- [MATERIAL SUPPLIED]

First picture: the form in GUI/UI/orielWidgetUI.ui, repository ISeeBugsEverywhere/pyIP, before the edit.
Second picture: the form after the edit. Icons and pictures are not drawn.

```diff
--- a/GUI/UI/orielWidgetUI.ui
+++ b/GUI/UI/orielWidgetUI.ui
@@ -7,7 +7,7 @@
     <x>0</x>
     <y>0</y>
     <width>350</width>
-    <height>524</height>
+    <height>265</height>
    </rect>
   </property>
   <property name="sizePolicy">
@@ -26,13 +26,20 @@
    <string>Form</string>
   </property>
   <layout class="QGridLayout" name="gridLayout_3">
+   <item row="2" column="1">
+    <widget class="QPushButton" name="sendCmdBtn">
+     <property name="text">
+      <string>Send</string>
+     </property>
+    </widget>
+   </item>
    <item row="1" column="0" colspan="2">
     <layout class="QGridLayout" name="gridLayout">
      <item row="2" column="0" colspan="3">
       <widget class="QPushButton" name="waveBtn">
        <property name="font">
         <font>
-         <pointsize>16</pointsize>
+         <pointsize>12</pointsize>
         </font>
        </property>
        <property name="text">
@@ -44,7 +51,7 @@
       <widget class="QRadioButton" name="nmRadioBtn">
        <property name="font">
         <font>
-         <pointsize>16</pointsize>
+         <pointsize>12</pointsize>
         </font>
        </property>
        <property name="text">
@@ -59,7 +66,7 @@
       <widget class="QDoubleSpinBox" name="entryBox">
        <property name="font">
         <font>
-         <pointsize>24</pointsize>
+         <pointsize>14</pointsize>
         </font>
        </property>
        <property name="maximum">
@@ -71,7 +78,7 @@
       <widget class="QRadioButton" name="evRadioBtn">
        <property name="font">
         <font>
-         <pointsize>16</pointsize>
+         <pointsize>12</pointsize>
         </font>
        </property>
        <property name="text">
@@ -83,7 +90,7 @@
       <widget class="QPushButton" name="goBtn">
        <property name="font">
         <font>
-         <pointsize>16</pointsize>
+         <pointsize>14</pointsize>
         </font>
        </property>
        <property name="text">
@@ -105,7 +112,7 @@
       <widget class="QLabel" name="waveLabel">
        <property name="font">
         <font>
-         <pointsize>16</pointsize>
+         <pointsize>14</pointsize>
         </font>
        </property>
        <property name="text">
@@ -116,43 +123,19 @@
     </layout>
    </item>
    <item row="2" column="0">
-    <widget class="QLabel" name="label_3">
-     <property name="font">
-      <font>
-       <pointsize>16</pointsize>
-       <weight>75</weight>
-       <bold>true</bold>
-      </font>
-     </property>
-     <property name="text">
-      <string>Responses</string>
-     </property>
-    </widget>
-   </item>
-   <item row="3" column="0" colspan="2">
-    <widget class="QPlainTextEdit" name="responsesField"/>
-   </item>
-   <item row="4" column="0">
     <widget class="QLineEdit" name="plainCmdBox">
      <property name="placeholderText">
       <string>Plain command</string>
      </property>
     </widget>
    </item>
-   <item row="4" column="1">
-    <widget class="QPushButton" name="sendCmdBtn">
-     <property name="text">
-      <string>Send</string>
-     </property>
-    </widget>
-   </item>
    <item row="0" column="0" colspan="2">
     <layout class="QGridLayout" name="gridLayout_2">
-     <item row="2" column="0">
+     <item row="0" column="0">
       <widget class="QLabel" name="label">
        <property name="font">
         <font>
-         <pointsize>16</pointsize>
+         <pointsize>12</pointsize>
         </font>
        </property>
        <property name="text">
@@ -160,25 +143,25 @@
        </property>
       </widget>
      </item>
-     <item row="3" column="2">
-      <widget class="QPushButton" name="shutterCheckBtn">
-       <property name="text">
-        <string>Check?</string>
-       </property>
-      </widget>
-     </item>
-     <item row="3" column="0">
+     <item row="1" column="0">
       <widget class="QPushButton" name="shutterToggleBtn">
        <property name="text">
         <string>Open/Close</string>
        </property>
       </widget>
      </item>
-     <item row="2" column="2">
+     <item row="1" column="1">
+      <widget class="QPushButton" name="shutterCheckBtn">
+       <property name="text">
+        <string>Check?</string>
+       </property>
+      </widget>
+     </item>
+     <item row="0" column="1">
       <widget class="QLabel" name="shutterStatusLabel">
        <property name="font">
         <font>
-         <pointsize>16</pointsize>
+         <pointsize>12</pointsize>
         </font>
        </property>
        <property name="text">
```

- [WHAT THE TASK REQUIRES]
The listing above is to be restated word for word.

- [RESULT FOR THIS EXERCISE]
First picture: the form in GUI/UI/orielWidgetUI.ui, repository ISeeBugsEverywhere/pyIP, before the edit.
Second picture: the form after the edit. Icons and pictures are not drawn.

```diff
--- a/GUI/UI/orielWidgetUI.ui
+++ b/GUI/UI/orielWidgetUI.ui
@@ -7,7 +7,7 @@
     <x>0</x>
     <y>0</y>
     <width>350</width>
-    <height>524</height>
+    <height>265</height>
    </rect>
   </property>
   <property name="sizePolicy">
@@ -26,13 +26,20 @@
    <string>Form</string>
   </property>
   <layout class="QGridLayout" name="gridLayout_3">
+   <item row="2" column="1">
+    <widget class="QPushButton" name="sendCmdBtn">
+     <property name="text">
+      <string>Send</string>
+     </property>
+    </widget>
+   </item>
    <item row="1" column="0" colspan="2">
     <layout class="QGridLayout" name="gridLayout">
      <item row="2" column="0" colspan="3">
       <widget class="QPushButton" name="waveBtn">
        <property name="font">
         <font>
-         <pointsize>16</pointsize>
+         <pointsize>12</pointsize>
         </font>
        </property>
        <property name="text">
@@ -44,7 +51,7 @@
       <widget class="QRadioButton" name="nmRadioBtn">
        <property name="font">
         <font>
-         <pointsize>16</pointsize>
+         <pointsize>12</pointsize>
         </font>
        </property>
        <property name="text">
@@ -59,7 +66,7 @@
       <widget class="QDoubleSpinBox" name="entryBox">
        <property name="font">
         <font>
-         <pointsize>24</pointsize>
+         <pointsize>14</pointsize>
         </font>
        </property>
        <property name="maximum">
@@ -71,7 +78,7 @@
       <widget class="QRadioButton" name="evRadioBtn">
        <property name="font">
         <font>
-         <pointsize>16</pointsize>
+         <pointsize>12</pointsize>
         </font>
        </property>
        <property name="text">
@@ -83,7 +90,7 @@
       <widget class="QPushButton" name="goBtn">
        <property name="font">
         <font>
-         <pointsize>16</pointsize>
+         <pointsize>14</pointsize>
         </font>
        </property>
        <property name="text">
@@ -105,7 +112,7 @@
       <widget class="QLabel" name="waveLabel">
        <property name="font">
         <font>
-         <pointsize>16</pointsize>
+         <pointsize>14</pointsize>
         </font>
        </property>
        <property name="text">
@@ -116,43 +123,19 @@
     </layout>
    </item>
    <item row="2" column="0">
-    <widget class="QLabel" name="label_3">
-     <property name="font">
-      <font>
-       <pointsize>16</pointsize>
-       <weight>75</weight>
-       <bold>true</bold>
-      </font>
-     </property>
-     <property name="text">
-      <string>Responses</string>
-     </property>
-    </widget>
-   </item>
-   <item row="3" column="0" colspan="2">
-    <widget class="QPlainTextEdit" name="responsesField"/>
-   </item>
-   <item row="4" column="0">
     <widget class="QLineEdit" name="plainCmdBox">
      <property name="placeholderText">
       <string>Plain command</string>
      </property>
     </widget>
    </item>
-   <item row="4" column="1">
-    <widget class="QPushButton" name="sendCmdBtn">
-     <property name="text">
-      <string>Send</string>
-     </property>
-    </widget>
-   </item>
    <item row="0" column="0" colspan="2">
     <layout class="QGridLayout" name="gridLayout_2">
-     <item row="2" column="0">
+     <item row="0" column="0">
       <widget class="QLabel" name="label">
        <property name="font">
         <font>
-         <pointsize>16</pointsize>
+         <pointsize>12</pointsize>
         </font>
        </property>
        <property name="text">
@@ -160,25 +143,25 @@
        </property>
       </widget>
      </item>
-     <item row="3" column="2">
-      <widget class="QPushButton" name="shutterCheckBtn">
-       <property name="text">
-        <string>Check?</string>
-       </property>
-      </widget>
-     </item>
-     <item row="3" column="0">
+     <item row="1" column="0">
       <widget class="QPushButton" name="shutterToggleBtn">
        <property name="text">
         <string>Open/Close</string>
        </property>
       </widget>
      </item>
-     <item row="2" column="2">
+     <item row="1" column="1">
+      <widget class="QPushButton" name="shutterCheckBtn">
+       <property name="text">
+        <string>Check?</string>
+       </property>
+      </widget>
+     </item>
+     <item row="0" column="1">
       <widget class="QLabel" name="shutterStatusLabel">
        <property name="font">
         <font>
-         <pointsize>16</pointsize>
+         <pointsize>12</pointsize>
         </font>
        </property>
        <property name="text">
```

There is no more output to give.